Data provided: Begin

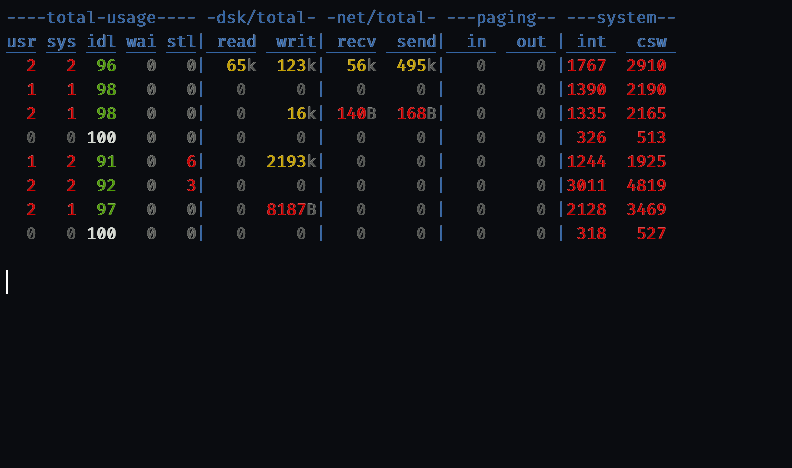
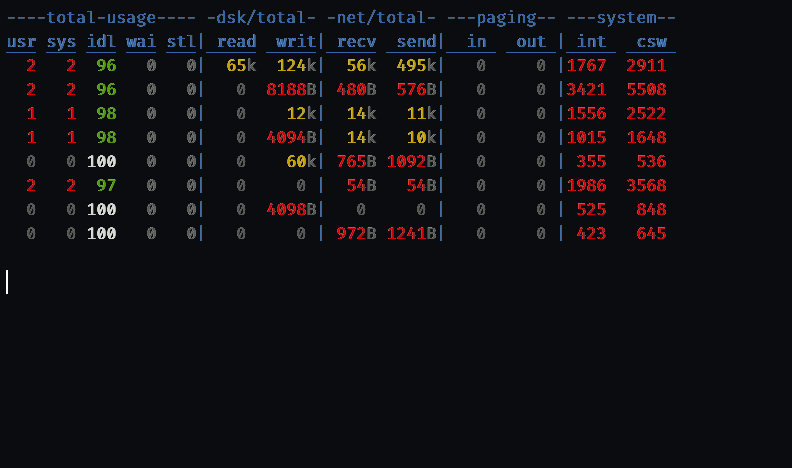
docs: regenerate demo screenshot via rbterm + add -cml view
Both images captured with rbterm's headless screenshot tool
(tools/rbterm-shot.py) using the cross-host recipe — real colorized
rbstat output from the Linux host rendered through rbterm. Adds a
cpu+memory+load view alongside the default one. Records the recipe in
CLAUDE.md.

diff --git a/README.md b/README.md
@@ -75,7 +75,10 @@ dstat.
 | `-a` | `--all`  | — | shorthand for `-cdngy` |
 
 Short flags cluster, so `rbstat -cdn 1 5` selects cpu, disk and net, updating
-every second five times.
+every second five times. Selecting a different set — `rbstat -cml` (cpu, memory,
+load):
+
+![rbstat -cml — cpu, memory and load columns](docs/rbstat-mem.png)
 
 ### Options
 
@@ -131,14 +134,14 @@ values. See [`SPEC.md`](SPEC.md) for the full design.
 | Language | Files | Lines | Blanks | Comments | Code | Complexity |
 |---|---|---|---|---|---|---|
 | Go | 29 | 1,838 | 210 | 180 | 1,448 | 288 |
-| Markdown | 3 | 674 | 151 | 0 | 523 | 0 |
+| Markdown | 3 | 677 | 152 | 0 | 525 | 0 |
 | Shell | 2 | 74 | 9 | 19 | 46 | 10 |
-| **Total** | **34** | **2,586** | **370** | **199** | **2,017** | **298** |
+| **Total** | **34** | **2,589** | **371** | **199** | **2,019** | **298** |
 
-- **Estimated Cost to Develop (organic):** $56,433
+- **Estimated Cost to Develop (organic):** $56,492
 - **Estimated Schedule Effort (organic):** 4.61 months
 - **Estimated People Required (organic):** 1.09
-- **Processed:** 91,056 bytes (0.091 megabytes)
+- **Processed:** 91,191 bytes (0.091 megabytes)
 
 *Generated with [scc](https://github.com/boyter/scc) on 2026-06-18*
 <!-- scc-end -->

Data provided: End
Data provided: Begin

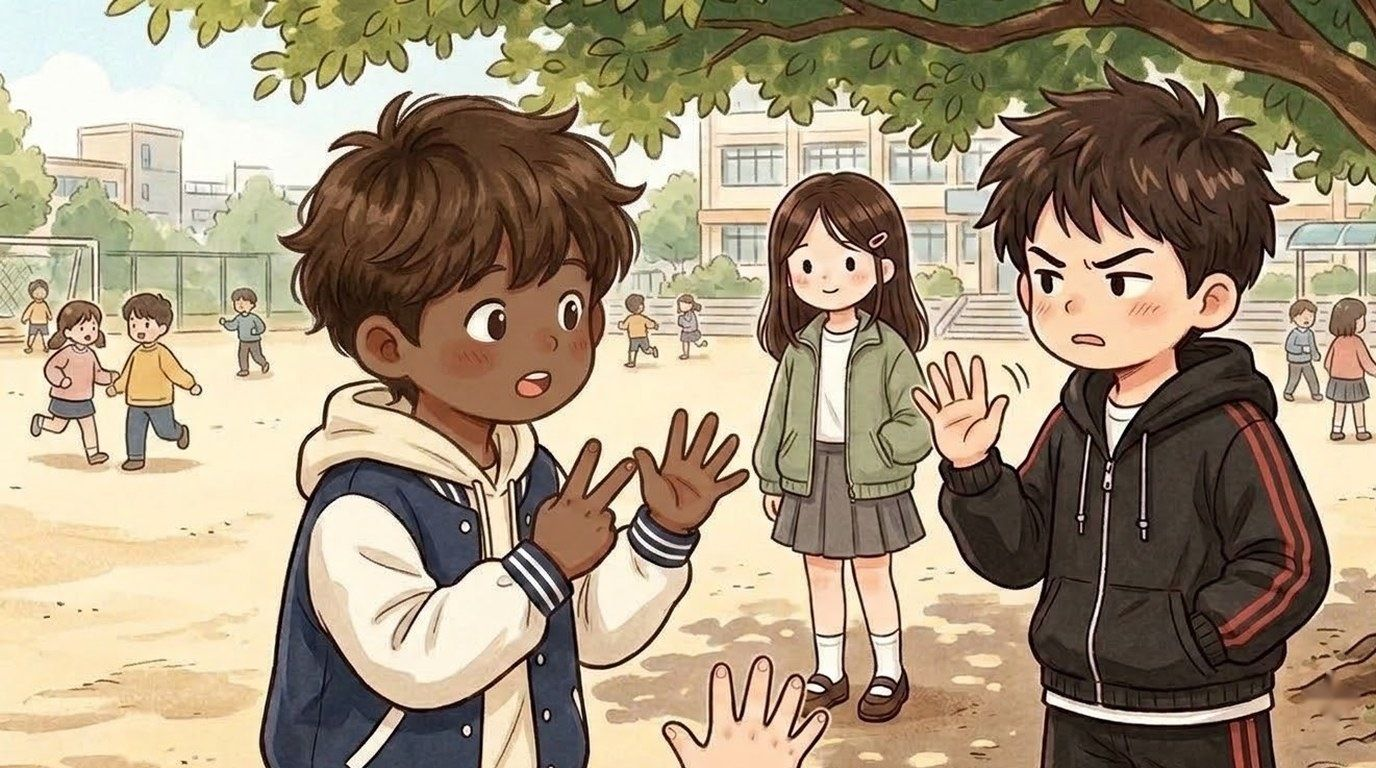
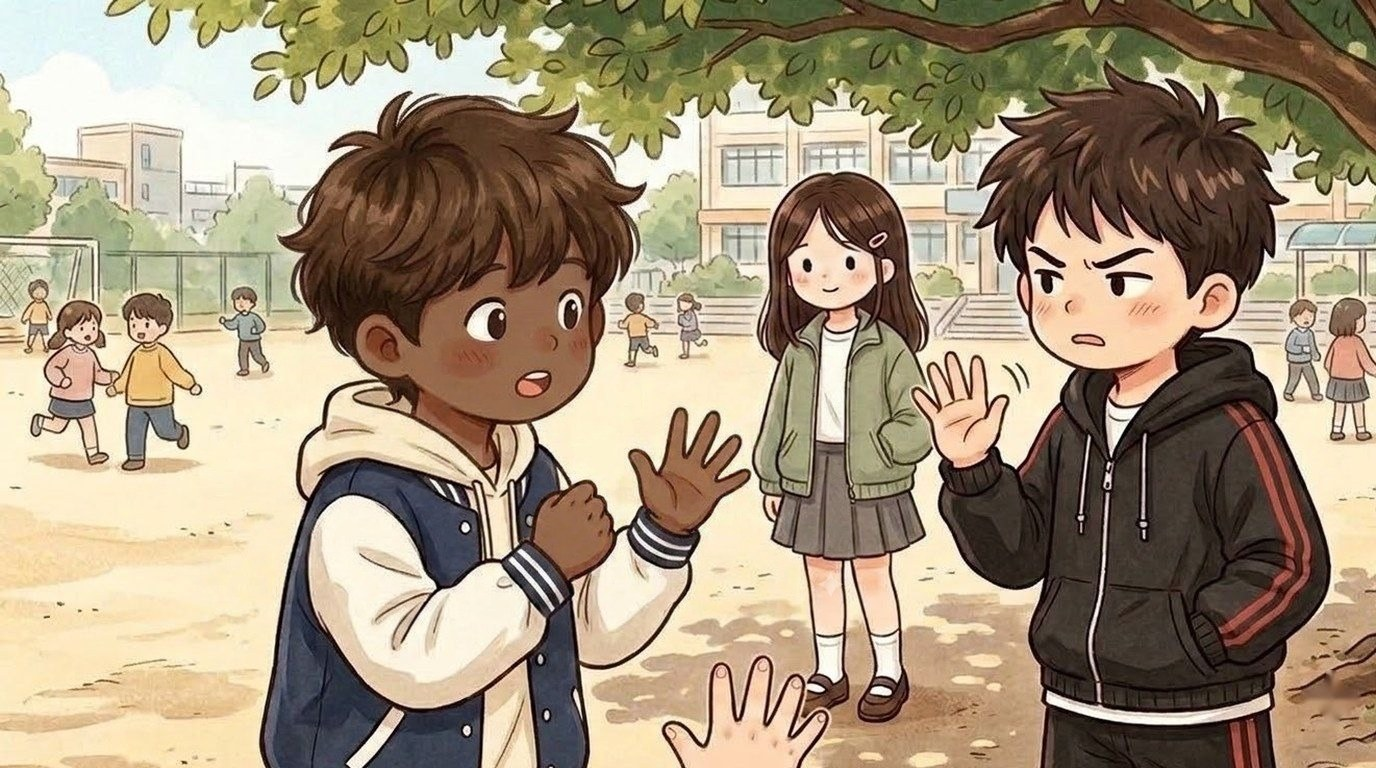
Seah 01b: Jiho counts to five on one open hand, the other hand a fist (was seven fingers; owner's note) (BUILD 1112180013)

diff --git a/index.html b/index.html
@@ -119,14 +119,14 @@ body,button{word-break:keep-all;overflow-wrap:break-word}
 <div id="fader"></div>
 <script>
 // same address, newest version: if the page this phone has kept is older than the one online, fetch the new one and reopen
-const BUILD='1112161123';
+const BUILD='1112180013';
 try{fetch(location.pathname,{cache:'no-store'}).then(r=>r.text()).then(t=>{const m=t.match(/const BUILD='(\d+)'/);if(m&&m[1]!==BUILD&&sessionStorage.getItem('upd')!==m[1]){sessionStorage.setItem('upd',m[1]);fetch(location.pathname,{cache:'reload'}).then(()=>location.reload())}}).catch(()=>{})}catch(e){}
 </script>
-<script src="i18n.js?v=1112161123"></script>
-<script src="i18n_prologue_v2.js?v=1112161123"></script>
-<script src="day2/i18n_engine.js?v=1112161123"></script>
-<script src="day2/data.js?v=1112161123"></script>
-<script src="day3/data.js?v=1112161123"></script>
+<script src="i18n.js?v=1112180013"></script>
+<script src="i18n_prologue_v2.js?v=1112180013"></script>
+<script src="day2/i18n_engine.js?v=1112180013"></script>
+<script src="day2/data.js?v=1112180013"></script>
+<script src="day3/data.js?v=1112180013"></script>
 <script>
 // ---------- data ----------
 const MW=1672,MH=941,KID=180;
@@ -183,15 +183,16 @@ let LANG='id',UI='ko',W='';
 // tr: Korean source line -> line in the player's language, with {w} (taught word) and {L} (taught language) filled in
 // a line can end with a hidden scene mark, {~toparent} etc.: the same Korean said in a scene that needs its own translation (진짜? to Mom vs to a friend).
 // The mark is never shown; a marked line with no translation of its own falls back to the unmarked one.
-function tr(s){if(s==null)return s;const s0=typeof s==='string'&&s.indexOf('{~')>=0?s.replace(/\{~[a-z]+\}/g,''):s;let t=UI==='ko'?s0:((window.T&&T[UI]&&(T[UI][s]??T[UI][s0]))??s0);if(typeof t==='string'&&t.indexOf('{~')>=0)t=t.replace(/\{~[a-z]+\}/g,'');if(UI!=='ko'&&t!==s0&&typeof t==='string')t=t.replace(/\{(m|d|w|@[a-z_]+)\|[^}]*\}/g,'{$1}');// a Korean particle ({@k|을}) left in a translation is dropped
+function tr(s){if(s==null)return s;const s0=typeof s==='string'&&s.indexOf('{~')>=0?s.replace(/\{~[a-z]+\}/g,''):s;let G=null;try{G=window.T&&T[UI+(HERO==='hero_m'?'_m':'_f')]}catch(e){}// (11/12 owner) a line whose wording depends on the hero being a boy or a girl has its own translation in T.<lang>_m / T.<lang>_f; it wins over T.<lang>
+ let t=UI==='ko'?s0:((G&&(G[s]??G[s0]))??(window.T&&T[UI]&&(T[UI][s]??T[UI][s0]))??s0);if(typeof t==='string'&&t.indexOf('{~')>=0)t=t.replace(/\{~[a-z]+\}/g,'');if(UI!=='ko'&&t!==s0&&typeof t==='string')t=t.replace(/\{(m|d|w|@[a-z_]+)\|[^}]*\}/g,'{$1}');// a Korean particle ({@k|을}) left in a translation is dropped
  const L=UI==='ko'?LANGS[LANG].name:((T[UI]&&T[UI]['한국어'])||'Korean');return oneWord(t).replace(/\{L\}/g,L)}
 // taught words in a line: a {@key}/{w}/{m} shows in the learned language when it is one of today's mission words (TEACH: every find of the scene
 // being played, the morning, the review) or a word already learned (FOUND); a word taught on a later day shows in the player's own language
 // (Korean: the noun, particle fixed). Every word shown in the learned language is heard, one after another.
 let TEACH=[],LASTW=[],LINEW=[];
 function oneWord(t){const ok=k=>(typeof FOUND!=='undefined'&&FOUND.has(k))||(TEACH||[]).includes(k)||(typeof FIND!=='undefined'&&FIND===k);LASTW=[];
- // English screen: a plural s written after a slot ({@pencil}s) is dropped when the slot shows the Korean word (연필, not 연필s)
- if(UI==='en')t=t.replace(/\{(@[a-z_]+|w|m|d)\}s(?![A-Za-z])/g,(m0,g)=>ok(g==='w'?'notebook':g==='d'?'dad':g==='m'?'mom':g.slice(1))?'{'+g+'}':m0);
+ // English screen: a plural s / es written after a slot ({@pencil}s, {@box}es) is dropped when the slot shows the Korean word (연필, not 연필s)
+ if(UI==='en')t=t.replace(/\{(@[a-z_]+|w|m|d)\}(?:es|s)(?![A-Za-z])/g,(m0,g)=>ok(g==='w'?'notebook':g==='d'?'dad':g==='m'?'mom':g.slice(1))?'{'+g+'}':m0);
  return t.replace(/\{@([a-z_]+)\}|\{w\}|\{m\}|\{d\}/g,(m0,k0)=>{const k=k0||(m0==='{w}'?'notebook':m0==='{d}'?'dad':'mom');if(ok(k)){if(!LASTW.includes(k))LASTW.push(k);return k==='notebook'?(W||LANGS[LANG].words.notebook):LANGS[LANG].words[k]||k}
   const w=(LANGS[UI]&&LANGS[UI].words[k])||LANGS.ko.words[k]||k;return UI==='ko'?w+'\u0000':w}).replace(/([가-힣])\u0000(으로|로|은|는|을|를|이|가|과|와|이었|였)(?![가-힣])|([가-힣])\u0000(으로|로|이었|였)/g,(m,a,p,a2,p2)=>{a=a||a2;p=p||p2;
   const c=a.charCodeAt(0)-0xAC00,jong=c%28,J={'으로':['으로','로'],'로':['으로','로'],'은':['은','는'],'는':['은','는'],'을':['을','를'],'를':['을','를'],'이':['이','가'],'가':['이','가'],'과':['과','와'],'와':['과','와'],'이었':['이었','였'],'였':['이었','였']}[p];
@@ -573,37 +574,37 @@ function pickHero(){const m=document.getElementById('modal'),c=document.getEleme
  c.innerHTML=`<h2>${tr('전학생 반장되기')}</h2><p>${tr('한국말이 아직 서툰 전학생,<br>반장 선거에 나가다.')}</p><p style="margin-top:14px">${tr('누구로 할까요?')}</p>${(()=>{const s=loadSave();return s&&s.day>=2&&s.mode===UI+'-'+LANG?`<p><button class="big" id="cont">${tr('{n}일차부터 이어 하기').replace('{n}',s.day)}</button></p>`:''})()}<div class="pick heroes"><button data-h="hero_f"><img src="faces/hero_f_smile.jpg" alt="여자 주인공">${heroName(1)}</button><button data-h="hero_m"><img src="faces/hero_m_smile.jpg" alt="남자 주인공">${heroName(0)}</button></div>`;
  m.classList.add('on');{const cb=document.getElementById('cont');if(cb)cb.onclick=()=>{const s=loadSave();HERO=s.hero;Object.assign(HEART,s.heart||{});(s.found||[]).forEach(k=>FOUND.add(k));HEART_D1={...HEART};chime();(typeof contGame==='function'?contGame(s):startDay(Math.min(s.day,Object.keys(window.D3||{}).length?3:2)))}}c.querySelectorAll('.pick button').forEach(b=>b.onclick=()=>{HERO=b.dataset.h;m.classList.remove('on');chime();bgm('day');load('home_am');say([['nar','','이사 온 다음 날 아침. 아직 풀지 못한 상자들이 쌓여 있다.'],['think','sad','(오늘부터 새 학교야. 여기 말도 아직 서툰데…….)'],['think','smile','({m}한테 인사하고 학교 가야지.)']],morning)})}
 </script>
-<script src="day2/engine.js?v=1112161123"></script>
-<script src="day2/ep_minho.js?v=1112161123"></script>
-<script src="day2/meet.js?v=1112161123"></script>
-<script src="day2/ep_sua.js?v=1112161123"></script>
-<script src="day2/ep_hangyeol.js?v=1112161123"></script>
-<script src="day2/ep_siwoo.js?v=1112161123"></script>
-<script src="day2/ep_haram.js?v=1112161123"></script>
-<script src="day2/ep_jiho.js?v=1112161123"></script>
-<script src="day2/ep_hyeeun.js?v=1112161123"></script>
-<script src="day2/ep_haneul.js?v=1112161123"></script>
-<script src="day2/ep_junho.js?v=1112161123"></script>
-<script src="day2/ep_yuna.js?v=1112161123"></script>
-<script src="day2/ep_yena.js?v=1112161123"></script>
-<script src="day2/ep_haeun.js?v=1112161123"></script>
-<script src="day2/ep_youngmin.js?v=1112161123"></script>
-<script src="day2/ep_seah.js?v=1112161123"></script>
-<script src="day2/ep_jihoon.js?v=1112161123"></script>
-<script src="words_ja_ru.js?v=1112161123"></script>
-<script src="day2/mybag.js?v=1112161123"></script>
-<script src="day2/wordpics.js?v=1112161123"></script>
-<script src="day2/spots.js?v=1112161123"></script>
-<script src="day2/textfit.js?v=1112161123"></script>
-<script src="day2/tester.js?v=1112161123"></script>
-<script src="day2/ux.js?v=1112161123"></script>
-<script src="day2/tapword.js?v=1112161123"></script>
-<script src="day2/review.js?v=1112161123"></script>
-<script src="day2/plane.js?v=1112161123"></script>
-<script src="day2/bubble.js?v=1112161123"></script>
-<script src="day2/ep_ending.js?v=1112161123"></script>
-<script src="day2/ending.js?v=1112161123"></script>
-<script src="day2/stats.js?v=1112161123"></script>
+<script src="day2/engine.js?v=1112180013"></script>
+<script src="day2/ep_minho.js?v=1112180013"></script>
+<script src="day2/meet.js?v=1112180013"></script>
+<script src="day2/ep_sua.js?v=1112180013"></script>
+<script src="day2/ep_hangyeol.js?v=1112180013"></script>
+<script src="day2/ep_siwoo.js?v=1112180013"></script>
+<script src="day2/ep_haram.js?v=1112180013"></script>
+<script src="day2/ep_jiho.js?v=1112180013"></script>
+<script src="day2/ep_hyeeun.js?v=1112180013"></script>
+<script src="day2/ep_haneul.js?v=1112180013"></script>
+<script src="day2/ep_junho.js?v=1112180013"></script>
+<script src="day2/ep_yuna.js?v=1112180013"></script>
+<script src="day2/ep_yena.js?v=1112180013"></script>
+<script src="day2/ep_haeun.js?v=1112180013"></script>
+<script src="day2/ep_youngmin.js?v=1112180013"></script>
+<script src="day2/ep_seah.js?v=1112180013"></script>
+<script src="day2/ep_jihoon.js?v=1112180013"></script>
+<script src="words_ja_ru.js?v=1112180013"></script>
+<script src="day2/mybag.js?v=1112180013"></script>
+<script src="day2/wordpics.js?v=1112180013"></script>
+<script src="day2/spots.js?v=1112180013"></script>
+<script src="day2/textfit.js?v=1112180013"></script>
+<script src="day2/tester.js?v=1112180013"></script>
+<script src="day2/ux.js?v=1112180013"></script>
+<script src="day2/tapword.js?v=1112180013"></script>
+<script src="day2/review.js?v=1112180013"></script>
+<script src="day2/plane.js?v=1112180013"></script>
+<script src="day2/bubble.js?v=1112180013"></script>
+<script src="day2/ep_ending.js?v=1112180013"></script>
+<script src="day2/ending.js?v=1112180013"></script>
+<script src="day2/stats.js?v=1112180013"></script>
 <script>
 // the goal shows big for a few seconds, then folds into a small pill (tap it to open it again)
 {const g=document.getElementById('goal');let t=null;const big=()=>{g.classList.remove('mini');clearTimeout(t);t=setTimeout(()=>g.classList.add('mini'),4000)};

Data provided: End

In the records above, the line with "Both images captured" marks the start and the line with "<!-- scc-end -->" marks the end; copy that stretch exactly, both lines included, and nothing else.

_Problem solution_
Both images captured with rbterm's headless screenshot tool
(tools/rbterm-shot.py) using the cross-host recipe — real colorized
rbstat output from the Linux host rendered through rbterm. Adds a
cpu+memory+load view alongside the default one. Records the recipe in
CLAUDE.md.

diff --git a/README.md b/README.md
@@ -75,7 +75,10 @@ dstat.
 | `-a` | `--all`  | — | shorthand for `-cdngy` |
 
 Short flags cluster, so `rbstat -cdn 1 5` selects cpu, disk and net, updating
-every second five times.
+every second five times. Selecting a different set — `rbstat -cml` (cpu, memory,
+load):
+
+![rbstat -cml — cpu, memory and load columns](docs/rbstat-mem.png)
 
 ### Options
 
@@ -131,14 +134,14 @@ values. See [`SPEC.md`](SPEC.md) for the full design.
 | Language | Files | Lines | Blanks | Comments | Code | Complexity |
 |---|---|---|---|---|---|---|
 | Go | 29 | 1,838 | 210 | 180 | 1,448 | 288 |
-| Markdown | 3 | 674 | 151 | 0 | 523 | 0 |
+| Markdown | 3 | 677 | 152 | 0 | 525 | 0 |
 | Shell | 2 | 74 | 9 | 19 | 46 | 10 |
-| **Total** | **34** | **2,586** | **370** | **199** | **2,017** | **298** |
+| **Total** | **34** | **2,589** | **371** | **199** | **2,019** | **298** |
 
-- **Estimated Cost to Develop (organic):** $56,433
+- **Estimated Cost to Develop (organic):** $56,492
 - **Estimated Schedule Effort (organic):** 4.61 months
 - **Estimated People Required (organic):** 1.09
-- **Processed:** 91,056 bytes (0.091 megabytes)
+- **Processed:** 91,191 bytes (0.091 megabytes)
 
 *Generated with [scc](https://github.com/boyter/scc) on 2026-06-18*
 <!-- scc-end -->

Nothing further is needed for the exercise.